Chronologically, John Martin's life for the most part belonged in the 19th century, but stylistically and ideationally he was a child of the late 18th century. He was born in the Revolutionary Year of 1789, and the early romantic trends in philosophy, literature and art characterized his entire production.

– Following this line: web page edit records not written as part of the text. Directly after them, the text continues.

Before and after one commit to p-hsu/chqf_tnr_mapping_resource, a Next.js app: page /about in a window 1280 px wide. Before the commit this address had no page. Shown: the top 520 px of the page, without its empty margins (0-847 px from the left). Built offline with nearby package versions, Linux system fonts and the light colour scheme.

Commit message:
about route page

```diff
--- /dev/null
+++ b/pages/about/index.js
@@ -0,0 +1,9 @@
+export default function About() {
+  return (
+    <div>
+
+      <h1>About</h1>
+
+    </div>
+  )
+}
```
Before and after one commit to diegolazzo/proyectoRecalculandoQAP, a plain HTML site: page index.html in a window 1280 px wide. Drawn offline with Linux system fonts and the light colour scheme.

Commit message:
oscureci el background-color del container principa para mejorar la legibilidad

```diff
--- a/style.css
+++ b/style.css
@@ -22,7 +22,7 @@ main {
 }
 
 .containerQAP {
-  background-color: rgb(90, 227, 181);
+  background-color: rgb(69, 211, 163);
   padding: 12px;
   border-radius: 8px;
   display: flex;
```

Today, few remembers John Martin anymore, even when it comes to art historians. But this makes him all the more interesting: by studying what our own time doesn't appreciate you can learn a lot. In Martin's apocalyptic and often chaotic landscapes with biblical and literary figures, his contemporaries saw both a pictorial boldness bordering on madness, and a near perfect expression of what Burke called "the sublime" - the romantic concept that represented the "strongest feeling which the mind is capable of feeling." Simply put, Burke argued that the sublime can be discerned when beauty exceeds the dimensions and constraints of human perception.

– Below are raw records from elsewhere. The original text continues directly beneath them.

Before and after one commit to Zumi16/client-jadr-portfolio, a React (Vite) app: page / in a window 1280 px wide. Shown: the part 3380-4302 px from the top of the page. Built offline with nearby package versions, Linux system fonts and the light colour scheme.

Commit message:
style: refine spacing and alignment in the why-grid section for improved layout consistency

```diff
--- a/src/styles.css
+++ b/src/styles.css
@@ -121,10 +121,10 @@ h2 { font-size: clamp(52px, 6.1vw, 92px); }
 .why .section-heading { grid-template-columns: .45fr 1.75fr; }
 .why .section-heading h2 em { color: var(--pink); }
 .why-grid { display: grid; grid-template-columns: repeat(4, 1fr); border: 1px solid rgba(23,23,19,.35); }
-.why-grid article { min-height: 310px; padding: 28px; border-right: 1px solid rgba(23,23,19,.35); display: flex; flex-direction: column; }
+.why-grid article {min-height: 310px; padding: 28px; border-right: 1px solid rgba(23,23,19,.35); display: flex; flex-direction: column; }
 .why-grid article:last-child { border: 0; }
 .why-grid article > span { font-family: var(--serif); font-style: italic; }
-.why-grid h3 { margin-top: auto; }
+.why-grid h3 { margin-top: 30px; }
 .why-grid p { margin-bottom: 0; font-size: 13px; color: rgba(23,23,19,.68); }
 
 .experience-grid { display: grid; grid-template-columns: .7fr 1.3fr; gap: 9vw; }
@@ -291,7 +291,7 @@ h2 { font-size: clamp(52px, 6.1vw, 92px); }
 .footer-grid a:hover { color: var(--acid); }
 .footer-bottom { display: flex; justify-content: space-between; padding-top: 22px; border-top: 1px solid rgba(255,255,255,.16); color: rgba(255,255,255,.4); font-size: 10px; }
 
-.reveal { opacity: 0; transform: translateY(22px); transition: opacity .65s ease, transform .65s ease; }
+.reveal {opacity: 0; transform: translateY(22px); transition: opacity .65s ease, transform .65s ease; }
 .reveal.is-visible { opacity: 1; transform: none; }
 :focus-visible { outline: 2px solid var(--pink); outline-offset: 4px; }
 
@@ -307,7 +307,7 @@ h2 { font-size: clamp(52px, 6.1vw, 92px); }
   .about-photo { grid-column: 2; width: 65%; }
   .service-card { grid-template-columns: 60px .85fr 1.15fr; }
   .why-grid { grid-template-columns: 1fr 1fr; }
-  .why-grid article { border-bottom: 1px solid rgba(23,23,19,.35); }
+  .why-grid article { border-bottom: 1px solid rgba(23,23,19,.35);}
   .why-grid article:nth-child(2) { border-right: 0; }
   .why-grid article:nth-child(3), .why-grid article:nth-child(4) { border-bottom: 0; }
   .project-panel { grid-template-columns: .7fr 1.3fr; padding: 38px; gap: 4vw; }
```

Despite being an unskilled small town boy on the Scottish border and constantly being in quarrels with the Royal Academy, Martin was a respected artist. The contrast is great against his predecessor, the thirty year older William Blake. Blake's mythological images, despite their loaded content, are calm and transparent, with clear contours. In Martin's large and dramatic scenes, the movement and intensity are one with the landscape itself - the spectator is drawn into the images like in a maelstrom. Martin saw nature with the eyes of an 18th century Romantic and portrayed it with a consistent topographical and meteorological exaggeration. The paintings offered the urban bourgeoisie who visited the art galleries an opportunity to live out their strong emotions.

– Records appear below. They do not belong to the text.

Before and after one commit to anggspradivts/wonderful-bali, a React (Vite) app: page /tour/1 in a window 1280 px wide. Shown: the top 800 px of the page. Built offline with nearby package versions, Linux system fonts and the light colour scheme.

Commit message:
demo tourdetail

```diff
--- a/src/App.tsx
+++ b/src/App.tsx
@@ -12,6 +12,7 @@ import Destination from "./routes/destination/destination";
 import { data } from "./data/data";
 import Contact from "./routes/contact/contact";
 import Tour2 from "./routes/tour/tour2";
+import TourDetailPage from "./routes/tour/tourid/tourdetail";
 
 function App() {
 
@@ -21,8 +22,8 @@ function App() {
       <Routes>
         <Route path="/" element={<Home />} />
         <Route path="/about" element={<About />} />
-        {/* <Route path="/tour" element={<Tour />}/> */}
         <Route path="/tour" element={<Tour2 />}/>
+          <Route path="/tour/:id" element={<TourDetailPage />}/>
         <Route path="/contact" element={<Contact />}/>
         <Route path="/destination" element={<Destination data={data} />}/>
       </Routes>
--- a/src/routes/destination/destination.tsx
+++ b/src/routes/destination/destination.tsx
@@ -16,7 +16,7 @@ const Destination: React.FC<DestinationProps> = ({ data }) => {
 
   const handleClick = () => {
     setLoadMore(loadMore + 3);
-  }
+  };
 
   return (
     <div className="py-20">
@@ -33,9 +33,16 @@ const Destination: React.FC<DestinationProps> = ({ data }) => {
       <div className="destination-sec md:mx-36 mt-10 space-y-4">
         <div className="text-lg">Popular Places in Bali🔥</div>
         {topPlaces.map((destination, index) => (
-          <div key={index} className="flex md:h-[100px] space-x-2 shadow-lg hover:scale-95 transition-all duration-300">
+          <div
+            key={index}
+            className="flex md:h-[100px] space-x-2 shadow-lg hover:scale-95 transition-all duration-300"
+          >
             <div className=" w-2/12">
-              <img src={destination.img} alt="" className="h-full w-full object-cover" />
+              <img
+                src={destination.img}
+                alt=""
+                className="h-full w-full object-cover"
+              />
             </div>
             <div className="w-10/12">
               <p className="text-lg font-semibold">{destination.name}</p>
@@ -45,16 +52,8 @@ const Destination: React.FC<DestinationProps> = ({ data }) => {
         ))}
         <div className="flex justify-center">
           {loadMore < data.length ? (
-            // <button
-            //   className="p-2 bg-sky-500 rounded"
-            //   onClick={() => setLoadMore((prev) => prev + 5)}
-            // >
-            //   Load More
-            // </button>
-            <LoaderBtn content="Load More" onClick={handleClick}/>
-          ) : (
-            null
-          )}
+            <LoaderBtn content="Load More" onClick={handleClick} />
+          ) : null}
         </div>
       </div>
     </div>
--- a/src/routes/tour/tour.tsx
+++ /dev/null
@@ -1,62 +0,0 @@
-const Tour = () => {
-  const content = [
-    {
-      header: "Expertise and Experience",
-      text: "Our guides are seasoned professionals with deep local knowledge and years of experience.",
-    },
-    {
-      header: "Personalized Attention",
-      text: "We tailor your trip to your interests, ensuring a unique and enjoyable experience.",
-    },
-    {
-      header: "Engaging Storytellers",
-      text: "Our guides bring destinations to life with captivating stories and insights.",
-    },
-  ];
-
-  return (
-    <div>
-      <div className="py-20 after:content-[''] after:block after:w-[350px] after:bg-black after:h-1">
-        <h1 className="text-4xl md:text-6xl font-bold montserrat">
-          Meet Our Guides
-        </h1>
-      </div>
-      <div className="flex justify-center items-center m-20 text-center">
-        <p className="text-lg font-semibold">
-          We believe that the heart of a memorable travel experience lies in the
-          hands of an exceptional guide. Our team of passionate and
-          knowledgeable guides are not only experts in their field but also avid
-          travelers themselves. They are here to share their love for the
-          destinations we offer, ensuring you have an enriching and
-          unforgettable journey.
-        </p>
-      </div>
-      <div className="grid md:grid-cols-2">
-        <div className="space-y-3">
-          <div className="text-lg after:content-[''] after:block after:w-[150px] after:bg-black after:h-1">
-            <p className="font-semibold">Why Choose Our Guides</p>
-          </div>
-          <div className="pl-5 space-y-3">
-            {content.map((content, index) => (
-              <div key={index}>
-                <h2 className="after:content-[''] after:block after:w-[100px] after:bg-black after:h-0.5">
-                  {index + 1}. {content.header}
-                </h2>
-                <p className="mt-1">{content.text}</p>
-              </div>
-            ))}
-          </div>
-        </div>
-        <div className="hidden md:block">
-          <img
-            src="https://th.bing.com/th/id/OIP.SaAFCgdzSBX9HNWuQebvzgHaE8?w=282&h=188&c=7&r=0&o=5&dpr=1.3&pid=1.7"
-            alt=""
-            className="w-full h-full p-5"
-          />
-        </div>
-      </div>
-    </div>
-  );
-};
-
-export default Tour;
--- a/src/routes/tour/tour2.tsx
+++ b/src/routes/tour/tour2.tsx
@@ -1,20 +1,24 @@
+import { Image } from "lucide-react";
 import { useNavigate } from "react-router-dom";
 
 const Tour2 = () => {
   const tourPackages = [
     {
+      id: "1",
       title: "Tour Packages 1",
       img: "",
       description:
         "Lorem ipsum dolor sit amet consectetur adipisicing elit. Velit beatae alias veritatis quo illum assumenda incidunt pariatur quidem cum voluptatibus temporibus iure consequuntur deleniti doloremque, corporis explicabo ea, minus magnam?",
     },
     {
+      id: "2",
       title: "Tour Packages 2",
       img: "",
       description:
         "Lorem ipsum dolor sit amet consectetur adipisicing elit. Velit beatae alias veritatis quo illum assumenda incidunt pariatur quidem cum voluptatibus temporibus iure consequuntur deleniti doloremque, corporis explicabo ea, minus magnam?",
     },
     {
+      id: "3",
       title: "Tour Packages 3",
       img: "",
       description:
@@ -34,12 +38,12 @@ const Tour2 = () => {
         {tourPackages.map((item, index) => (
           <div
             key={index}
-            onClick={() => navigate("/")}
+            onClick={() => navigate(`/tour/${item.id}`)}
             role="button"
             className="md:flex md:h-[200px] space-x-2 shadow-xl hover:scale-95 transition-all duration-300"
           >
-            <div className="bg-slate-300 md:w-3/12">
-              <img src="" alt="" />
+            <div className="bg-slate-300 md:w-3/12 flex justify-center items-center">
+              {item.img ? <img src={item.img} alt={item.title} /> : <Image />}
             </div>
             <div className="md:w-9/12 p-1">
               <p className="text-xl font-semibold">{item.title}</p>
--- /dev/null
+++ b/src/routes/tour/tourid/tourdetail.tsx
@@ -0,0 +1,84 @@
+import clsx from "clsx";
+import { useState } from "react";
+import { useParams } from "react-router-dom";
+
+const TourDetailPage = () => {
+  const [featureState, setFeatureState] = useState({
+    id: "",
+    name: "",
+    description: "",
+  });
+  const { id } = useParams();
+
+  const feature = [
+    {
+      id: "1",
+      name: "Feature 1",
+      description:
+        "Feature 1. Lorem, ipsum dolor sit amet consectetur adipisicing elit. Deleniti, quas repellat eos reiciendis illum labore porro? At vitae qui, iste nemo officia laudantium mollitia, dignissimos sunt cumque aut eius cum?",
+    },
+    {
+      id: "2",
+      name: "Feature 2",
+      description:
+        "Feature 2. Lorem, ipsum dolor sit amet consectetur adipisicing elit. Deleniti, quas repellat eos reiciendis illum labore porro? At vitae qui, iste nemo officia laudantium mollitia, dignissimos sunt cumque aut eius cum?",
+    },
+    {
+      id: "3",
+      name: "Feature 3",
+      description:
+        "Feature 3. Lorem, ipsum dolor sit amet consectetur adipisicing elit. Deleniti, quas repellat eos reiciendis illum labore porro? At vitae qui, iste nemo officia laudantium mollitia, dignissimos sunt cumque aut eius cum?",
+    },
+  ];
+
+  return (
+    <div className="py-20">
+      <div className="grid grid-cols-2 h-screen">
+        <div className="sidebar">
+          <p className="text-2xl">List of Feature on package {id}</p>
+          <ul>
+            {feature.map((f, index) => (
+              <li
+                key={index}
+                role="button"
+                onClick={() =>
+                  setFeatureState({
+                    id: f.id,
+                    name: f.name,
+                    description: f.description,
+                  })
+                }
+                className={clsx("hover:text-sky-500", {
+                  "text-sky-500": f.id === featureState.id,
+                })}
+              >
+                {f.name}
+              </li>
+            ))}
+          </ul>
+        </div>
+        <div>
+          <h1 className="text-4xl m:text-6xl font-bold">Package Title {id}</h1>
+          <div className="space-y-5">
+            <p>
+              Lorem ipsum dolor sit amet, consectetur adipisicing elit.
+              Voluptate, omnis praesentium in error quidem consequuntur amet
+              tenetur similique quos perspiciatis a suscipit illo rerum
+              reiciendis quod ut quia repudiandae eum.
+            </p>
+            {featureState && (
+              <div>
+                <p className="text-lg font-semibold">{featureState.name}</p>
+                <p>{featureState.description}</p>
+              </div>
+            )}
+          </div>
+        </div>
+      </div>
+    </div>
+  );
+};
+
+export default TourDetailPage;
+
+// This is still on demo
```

"The Assuaging of the Waters" (1840) is one of John Martin's more quiet and peaceful works. It almost seems tacky and kitschy to our eyes, with its pink skies and seductively swirling water. The sun has broken through the clouds and the dove, sent out from the ark, has picked its olive branch. But it's contrasted by a non-biblical raven - black as well as white has survived the deluge. However symbolic they may be, they're only details in the composition. The real motive is the overwhelming sea and rock landscape. Today, it's difficult to overwhelm any brain suffering from sensory overload by having been marinated in and dulled by mass media and fast paced Hollywood junk since day one. Perhaps a judgement day, such as in many of Martin's pictures, would be a suitable cure.